**Exercise objective**
From the data below, return each line in which the string "sheet" is found.

☆ ☆ ☆

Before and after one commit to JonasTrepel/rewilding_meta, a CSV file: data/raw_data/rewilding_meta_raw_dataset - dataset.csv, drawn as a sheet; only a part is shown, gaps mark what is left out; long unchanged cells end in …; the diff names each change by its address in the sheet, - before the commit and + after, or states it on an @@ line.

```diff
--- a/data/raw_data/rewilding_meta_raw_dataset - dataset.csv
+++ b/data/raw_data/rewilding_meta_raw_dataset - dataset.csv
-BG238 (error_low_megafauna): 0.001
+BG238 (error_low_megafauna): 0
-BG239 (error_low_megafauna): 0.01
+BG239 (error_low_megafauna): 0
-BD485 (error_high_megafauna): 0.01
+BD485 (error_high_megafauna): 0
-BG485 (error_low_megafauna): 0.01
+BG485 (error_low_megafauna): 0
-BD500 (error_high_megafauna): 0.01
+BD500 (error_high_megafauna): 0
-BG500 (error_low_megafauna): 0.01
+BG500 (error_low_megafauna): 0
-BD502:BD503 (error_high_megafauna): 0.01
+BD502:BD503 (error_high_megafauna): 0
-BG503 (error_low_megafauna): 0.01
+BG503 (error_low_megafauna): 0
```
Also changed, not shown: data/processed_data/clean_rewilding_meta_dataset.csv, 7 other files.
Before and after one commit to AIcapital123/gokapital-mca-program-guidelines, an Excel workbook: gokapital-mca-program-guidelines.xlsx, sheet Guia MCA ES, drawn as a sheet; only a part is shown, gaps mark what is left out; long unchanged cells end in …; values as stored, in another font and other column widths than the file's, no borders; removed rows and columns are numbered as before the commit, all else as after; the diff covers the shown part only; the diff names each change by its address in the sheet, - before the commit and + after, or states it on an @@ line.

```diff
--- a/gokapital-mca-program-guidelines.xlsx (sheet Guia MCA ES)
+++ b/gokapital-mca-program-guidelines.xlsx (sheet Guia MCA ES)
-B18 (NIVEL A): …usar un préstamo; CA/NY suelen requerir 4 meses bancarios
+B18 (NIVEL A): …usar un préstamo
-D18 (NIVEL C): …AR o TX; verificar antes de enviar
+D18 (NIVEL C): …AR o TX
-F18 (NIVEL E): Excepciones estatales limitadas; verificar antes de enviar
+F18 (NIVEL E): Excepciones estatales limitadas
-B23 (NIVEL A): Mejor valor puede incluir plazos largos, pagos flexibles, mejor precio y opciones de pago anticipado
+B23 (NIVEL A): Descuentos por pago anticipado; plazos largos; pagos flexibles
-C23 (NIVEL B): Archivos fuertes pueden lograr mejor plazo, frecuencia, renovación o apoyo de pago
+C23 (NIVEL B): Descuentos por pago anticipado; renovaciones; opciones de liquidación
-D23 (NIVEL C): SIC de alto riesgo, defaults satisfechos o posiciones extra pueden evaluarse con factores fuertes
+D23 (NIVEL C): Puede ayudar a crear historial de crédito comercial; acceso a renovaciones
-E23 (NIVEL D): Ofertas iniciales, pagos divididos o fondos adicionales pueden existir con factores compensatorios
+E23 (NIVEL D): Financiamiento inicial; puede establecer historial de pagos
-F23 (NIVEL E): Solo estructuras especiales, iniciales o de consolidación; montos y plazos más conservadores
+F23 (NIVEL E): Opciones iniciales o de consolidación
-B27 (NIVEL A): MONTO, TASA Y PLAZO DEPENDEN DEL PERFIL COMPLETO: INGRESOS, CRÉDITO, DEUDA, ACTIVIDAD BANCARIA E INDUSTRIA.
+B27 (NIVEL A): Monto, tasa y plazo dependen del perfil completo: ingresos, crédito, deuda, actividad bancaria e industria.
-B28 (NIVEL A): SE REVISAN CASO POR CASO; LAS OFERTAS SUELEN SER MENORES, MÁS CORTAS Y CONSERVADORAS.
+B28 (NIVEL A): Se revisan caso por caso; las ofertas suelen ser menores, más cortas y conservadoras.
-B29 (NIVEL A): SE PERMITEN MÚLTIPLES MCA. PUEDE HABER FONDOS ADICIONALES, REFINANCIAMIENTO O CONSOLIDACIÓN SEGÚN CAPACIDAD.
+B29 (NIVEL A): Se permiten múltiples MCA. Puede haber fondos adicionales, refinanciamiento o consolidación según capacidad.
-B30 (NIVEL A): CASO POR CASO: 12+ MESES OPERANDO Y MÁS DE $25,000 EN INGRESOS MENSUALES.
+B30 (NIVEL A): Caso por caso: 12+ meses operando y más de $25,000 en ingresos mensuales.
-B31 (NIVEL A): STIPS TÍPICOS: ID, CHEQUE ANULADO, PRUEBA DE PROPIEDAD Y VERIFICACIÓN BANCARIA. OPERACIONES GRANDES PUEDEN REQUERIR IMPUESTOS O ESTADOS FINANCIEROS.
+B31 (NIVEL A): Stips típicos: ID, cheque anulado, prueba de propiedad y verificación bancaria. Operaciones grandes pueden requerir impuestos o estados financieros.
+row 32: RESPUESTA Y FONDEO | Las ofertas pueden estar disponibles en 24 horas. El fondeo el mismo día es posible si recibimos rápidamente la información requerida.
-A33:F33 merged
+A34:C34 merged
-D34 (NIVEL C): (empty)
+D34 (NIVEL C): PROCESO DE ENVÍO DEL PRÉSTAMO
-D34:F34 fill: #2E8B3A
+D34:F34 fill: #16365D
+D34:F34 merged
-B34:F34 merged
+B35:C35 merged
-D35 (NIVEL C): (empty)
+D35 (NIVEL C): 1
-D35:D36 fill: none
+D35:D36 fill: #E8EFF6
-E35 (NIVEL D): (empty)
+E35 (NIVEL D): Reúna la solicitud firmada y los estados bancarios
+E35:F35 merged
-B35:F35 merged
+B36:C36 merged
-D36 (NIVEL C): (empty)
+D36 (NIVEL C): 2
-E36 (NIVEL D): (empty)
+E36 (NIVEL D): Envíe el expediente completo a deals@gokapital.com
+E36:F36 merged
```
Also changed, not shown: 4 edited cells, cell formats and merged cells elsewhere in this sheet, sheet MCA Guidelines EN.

☆ ☆ ☆

**Task response**
Before and after one commit to JonasTrepel/rewilding_meta, a CSV file: data/raw_data/rewilding_meta_raw_dataset - dataset.csv, drawn as a sheet; only a part is shown, gaps mark what is left out; long unchanged cells end in …; the diff names each change by its address in the sheet, - before the commit and + after, or states it on an @@ line.
Before and after one commit to AIcapital123/gokapital-mca-program-guidelines, an Excel workbook: gokapital-mca-program-guidelines.xlsx, sheet Guia MCA ES, drawn as a sheet; only a part is shown, gaps mark what is left out; long unchanged cells end in …; values as stored, in another font and other column widths than the file's, no borders; removed rows and columns are numbered as before the commit, all else as after; the diff covers the shown part only; the diff names each change by its address in the sheet, - before the commit and + after, or states it on an @@ line.
--- a/gokapital-mca-program-guidelines.xlsx (sheet Guia MCA ES)
+++ b/gokapital-mca-program-guidelines.xlsx (sheet Guia MCA ES)
Also changed, not shown: 4 edited cells, cell formats and merged cells elsewhere in this sheet, sheet MCA Guidelines EN.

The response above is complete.